Exercise aim:
Give back exactly the lines of the data below, starting with the line that has "-activos Deployments de" and going on through the line that has "-- Conflictos de puertos, rutas o nombres.".

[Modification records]
══════
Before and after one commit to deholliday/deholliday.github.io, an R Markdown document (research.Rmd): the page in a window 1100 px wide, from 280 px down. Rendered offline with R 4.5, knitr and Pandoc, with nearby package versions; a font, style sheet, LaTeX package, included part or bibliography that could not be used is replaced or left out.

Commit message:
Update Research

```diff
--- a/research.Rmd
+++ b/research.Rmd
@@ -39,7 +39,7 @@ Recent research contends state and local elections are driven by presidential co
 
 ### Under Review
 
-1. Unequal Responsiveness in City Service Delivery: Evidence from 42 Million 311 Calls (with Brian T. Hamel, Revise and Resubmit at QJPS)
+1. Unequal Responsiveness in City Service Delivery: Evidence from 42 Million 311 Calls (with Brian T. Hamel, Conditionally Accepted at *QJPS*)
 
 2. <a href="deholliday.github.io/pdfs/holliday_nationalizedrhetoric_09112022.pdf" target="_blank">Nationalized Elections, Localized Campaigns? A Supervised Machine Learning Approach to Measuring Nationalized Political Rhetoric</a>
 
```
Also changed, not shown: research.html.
══════
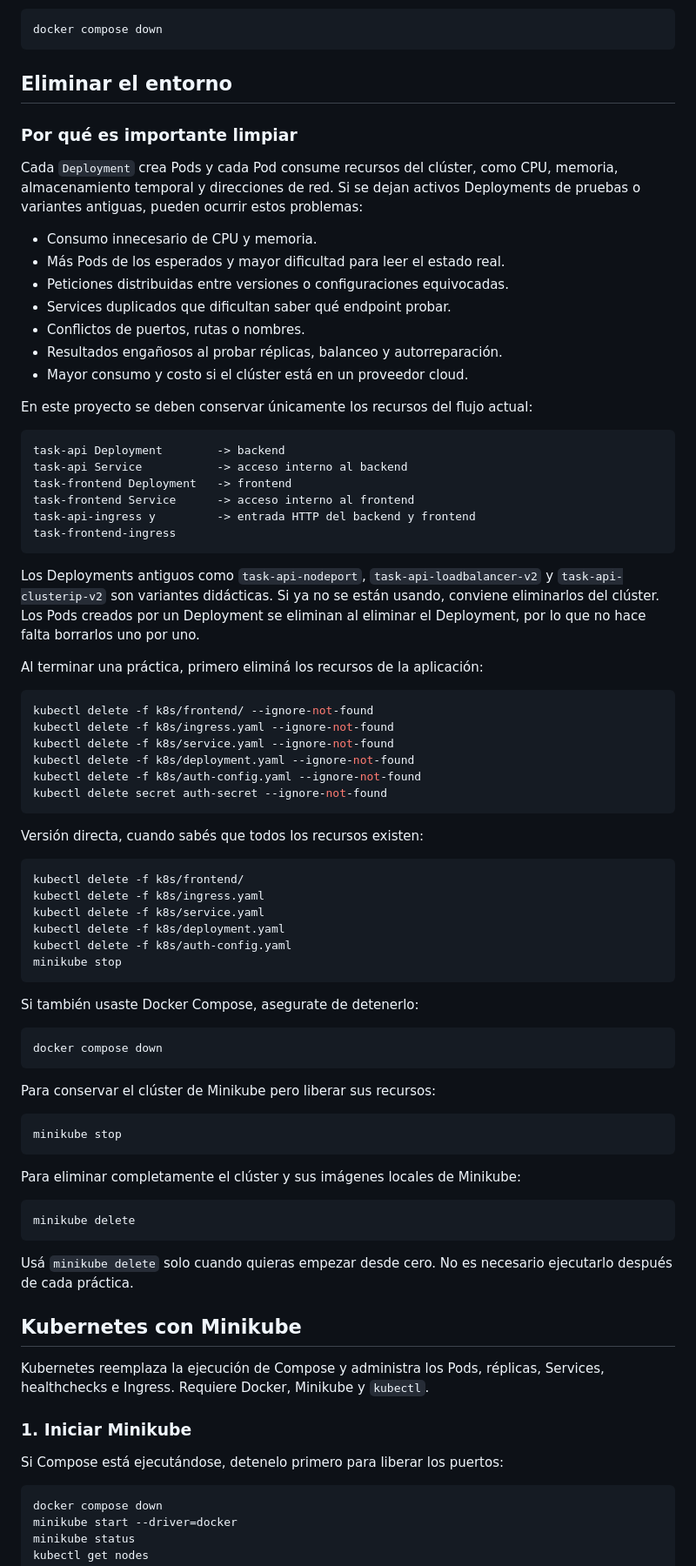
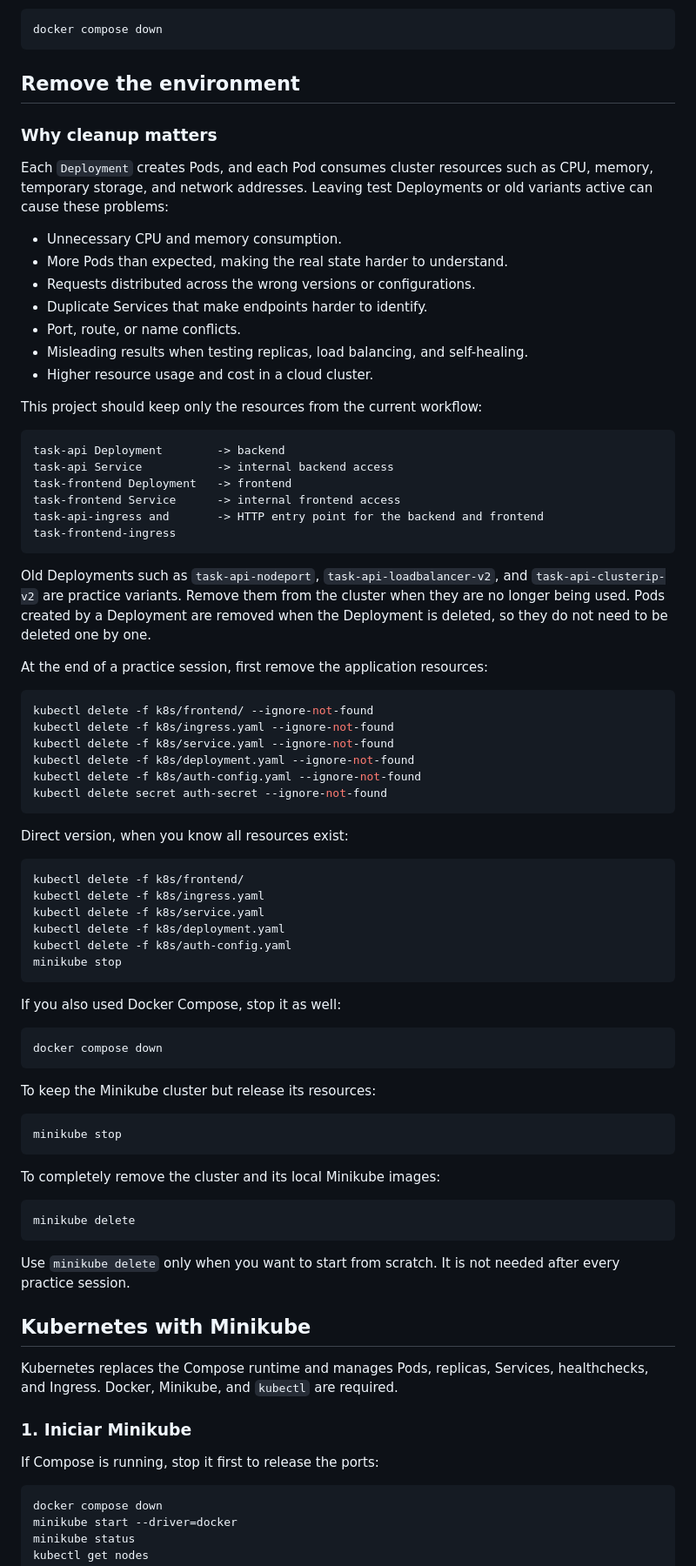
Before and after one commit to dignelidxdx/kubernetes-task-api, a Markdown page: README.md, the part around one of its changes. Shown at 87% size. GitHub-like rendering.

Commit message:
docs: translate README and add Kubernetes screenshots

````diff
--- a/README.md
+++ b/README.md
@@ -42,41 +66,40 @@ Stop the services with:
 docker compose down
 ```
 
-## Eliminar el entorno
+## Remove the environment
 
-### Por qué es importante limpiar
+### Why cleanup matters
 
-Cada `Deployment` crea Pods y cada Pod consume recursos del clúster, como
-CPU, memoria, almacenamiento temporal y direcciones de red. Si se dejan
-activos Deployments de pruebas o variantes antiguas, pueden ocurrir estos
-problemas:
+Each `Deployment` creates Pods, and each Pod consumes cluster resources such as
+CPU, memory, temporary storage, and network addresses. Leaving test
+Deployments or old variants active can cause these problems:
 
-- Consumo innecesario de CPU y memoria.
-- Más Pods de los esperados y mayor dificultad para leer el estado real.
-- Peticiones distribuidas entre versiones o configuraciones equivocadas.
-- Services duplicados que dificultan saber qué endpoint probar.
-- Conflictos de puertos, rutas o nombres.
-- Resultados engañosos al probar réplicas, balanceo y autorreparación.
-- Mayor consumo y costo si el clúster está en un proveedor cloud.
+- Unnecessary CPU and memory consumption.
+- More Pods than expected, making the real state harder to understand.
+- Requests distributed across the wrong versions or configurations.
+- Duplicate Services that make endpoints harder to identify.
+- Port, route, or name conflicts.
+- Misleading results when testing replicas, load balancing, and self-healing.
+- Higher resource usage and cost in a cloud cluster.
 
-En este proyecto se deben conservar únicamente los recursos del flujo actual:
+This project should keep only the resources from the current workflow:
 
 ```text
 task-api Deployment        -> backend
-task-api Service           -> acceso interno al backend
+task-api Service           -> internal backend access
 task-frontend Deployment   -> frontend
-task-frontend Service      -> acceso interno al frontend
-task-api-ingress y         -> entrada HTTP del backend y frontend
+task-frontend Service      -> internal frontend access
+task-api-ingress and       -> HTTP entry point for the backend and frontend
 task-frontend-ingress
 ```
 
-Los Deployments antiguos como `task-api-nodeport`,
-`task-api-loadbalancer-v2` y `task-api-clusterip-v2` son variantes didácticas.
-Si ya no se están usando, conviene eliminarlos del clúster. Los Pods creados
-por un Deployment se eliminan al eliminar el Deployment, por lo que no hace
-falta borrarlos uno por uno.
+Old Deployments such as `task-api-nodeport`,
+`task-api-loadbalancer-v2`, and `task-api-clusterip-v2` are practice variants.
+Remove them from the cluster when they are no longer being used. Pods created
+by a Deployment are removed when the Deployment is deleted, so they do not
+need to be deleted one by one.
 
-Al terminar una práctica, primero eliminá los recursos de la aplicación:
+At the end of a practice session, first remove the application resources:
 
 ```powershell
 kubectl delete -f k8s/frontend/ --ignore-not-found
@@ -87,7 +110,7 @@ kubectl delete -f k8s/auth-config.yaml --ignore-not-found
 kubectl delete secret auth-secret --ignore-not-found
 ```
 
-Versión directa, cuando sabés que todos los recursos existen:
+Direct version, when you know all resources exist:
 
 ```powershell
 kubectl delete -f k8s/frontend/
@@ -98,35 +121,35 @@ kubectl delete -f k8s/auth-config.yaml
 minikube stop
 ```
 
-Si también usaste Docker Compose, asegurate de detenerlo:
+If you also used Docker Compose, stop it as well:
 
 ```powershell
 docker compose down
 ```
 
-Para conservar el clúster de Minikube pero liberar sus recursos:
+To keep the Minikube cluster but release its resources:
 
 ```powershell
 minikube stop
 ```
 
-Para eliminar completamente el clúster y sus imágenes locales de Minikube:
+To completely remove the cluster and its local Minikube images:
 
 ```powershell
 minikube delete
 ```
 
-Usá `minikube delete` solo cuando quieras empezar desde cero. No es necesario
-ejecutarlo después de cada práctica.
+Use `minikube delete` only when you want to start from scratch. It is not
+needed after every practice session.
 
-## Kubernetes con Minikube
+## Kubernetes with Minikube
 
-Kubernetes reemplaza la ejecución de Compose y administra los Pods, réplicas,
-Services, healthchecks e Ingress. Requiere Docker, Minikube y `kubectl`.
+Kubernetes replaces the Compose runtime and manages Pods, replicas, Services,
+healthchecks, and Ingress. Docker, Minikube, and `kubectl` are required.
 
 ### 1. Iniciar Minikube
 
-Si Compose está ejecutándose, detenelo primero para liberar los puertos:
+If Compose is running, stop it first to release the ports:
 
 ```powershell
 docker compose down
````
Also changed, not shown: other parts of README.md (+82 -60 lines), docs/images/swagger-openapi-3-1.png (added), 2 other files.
══════
Solved exercise:
-activos Deployments de pruebas o variantes antiguas, pueden ocurrir estos
-problemas:
+Each `Deployment` creates Pods, and each Pod consumes cluster resources such as
+CPU, memory, temporary storage, and network addresses. Leaving test
+Deployments or old variants active can cause these problems:
 
-- Consumo innecesario de CPU y memoria.
-- Más Pods de los esperados y mayor dificultad para leer el estado real.
-- Peticiones distribuidas entre versiones o configuraciones equivocadas.
-- Services duplicados que dificultan saber qué endpoint probar.
-- Conflictos de puertos, rutas o nombres.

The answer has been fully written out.